* MATERIAL TO PROCESS
+--
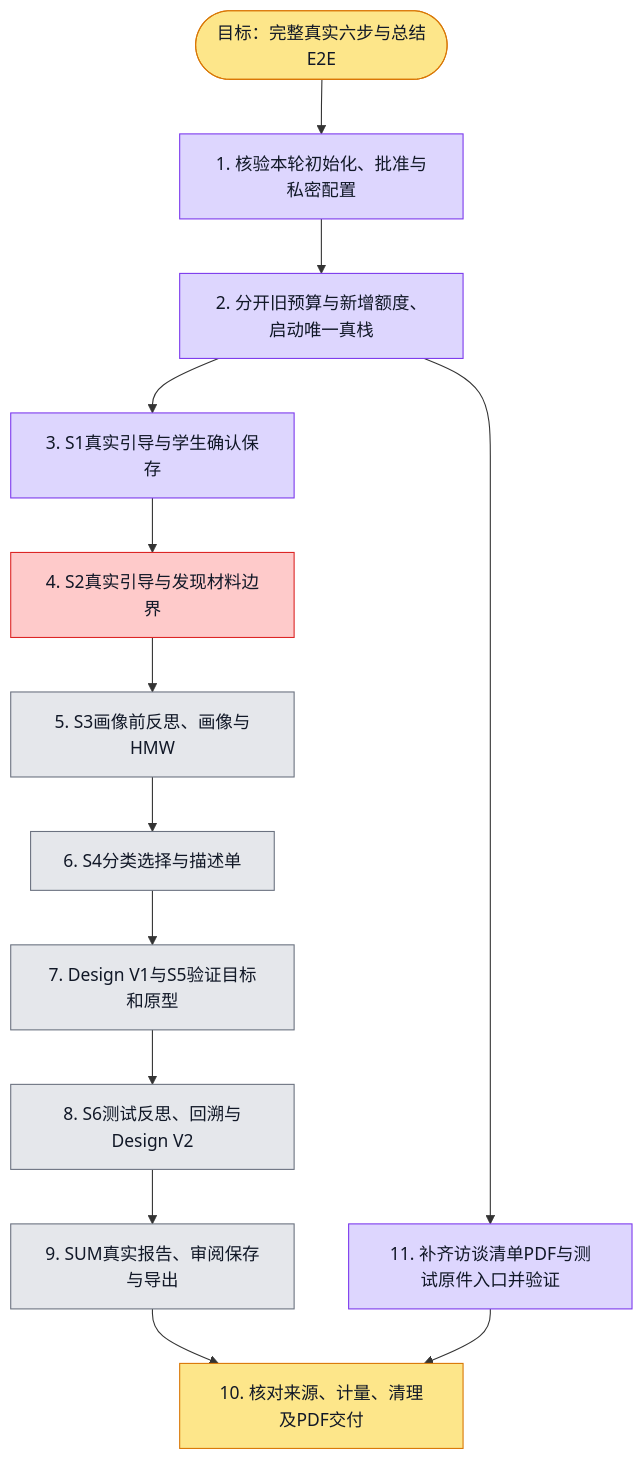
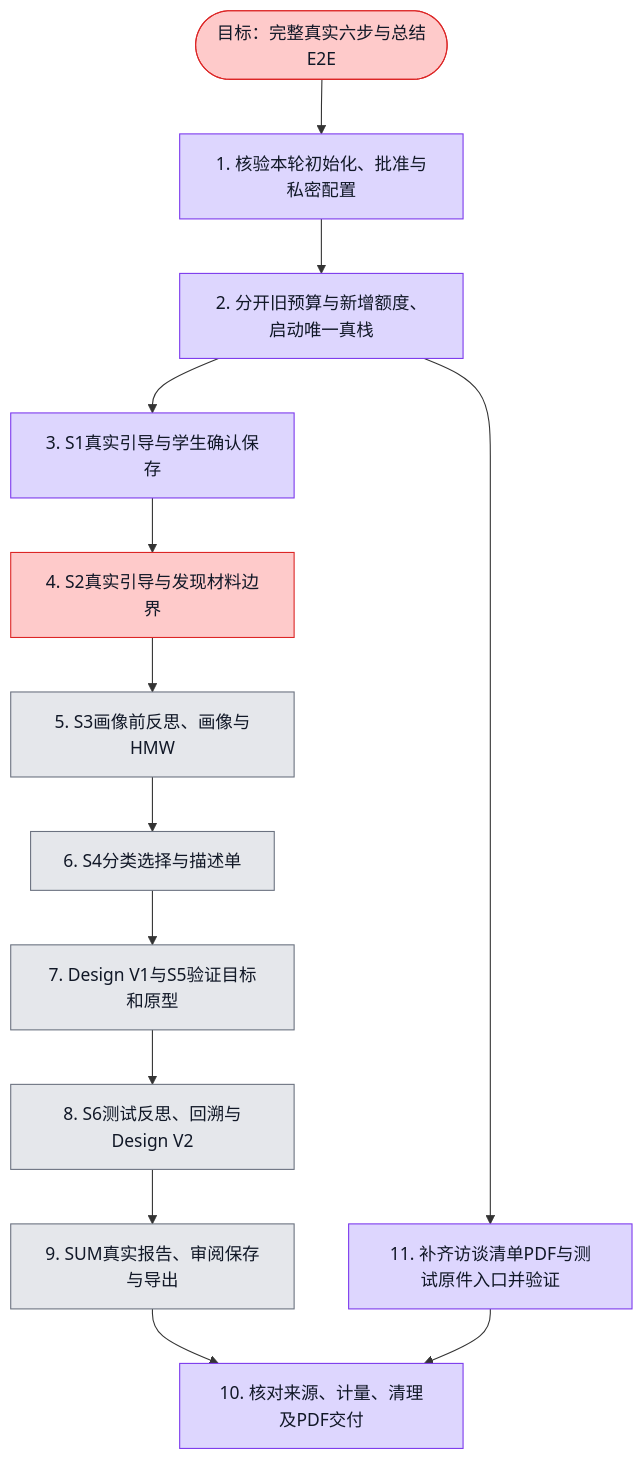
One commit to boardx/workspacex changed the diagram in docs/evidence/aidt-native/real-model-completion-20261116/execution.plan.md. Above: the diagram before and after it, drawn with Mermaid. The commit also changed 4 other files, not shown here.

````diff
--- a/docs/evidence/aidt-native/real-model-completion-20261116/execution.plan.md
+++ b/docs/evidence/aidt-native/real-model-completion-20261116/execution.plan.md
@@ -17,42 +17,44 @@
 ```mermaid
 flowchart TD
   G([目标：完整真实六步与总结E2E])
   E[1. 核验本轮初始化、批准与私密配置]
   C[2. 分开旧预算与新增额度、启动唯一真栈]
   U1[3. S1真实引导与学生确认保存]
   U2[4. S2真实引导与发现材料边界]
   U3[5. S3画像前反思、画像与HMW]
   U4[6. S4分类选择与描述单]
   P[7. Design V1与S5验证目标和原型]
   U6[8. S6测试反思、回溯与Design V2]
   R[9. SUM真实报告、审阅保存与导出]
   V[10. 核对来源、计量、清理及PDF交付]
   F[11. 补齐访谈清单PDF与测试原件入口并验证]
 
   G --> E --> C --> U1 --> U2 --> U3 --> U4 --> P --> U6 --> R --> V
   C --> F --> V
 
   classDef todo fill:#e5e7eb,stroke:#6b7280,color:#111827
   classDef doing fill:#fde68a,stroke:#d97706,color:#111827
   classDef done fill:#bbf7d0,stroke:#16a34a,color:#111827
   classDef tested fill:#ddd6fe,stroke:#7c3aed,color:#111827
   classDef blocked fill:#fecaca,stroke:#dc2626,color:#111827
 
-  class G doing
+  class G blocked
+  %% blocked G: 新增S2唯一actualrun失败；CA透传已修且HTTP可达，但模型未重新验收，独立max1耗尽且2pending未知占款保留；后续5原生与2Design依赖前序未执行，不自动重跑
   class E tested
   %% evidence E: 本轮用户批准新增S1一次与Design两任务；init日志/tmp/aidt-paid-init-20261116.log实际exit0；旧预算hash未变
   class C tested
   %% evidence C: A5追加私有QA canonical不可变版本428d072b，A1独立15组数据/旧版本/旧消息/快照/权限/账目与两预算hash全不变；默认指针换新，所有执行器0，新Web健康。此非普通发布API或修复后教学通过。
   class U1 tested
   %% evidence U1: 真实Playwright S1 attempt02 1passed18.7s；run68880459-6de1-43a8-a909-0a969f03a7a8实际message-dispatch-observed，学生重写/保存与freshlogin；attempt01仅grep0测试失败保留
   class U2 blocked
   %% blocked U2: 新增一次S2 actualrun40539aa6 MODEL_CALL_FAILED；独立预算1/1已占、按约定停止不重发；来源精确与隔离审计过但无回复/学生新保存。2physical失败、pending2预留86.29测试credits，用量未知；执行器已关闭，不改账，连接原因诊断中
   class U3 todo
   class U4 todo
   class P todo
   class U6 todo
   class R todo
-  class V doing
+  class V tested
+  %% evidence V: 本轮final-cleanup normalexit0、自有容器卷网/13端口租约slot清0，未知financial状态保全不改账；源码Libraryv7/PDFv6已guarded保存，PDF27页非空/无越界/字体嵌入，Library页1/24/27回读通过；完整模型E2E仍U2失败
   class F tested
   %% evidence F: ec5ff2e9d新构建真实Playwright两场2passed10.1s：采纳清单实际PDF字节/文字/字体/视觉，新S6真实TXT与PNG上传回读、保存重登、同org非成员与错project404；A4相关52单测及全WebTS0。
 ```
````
+--
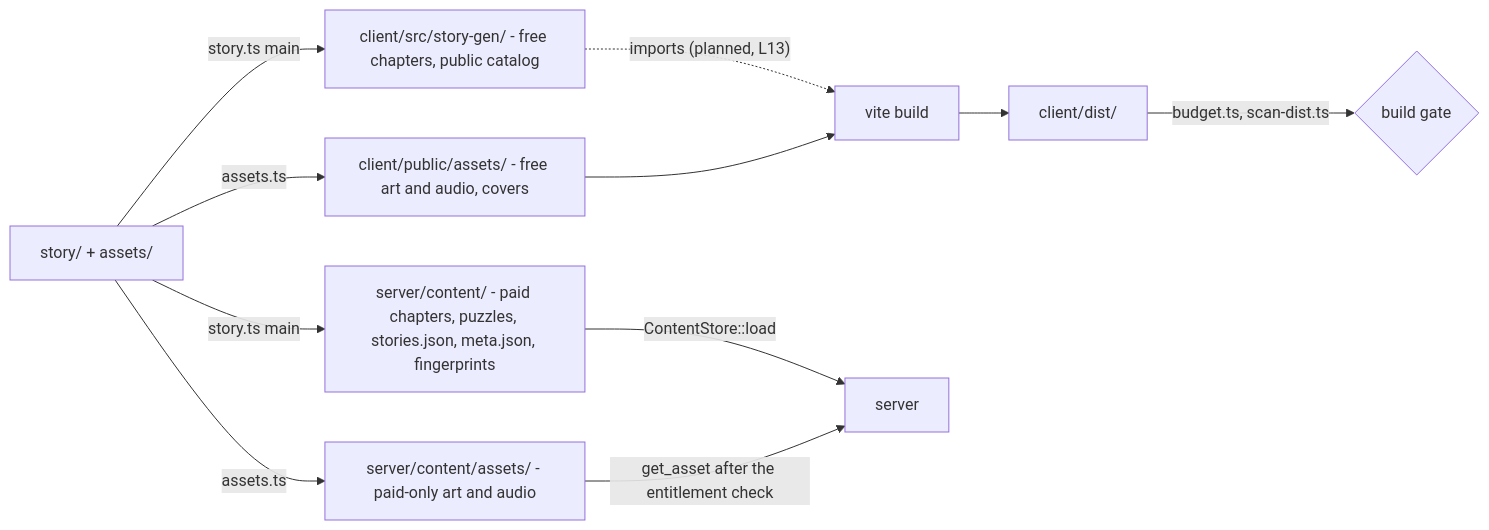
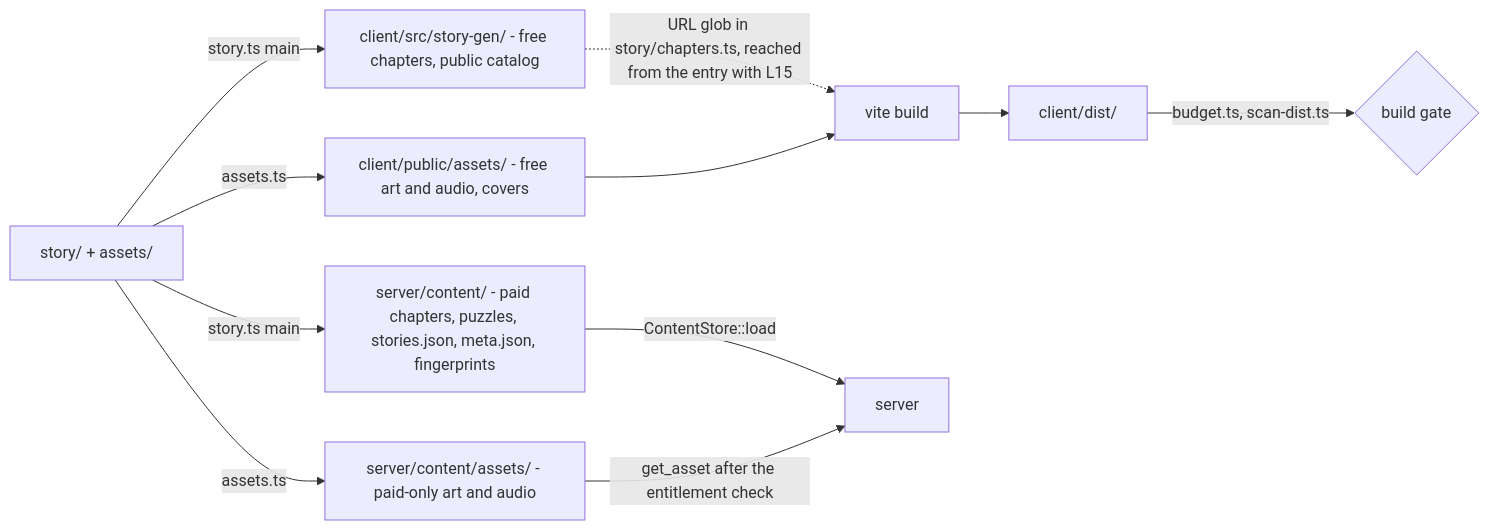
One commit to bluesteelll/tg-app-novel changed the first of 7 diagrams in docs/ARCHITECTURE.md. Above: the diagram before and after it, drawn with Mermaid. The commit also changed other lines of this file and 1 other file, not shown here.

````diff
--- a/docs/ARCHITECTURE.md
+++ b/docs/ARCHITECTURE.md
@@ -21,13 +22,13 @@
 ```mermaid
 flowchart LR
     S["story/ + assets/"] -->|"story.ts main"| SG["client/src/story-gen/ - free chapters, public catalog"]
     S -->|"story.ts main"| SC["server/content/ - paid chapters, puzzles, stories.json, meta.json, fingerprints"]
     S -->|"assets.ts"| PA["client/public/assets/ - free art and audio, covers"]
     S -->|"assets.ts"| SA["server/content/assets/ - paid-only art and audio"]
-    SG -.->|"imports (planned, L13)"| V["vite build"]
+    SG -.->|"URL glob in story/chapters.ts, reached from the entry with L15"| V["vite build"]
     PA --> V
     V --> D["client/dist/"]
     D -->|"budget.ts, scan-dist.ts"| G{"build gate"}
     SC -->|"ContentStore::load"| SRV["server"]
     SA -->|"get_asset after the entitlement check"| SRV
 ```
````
+--
* INSTRUCTIONS FOR THE TASK
Working from the material above, restate word for word the lines between the line with "blocked U2: 新增一次S2" and the line with "class R todo", both included, and only those.

* OUTPUT FOR THIS TASK
   %% blocked U2: 新增一次S2 actualrun40539aa6 MODEL_CALL_FAILED；独立预算1/1已占、按约定停止不重发；来源精确与隔离审计过但无回复/学生新保存。2physical失败、pending2预留86.29测试credits，用量未知；执行器已关闭，不改账，连接原因诊断中
   class U3 todo
   class U4 todo
   class P todo
   class U6 todo
   class R todo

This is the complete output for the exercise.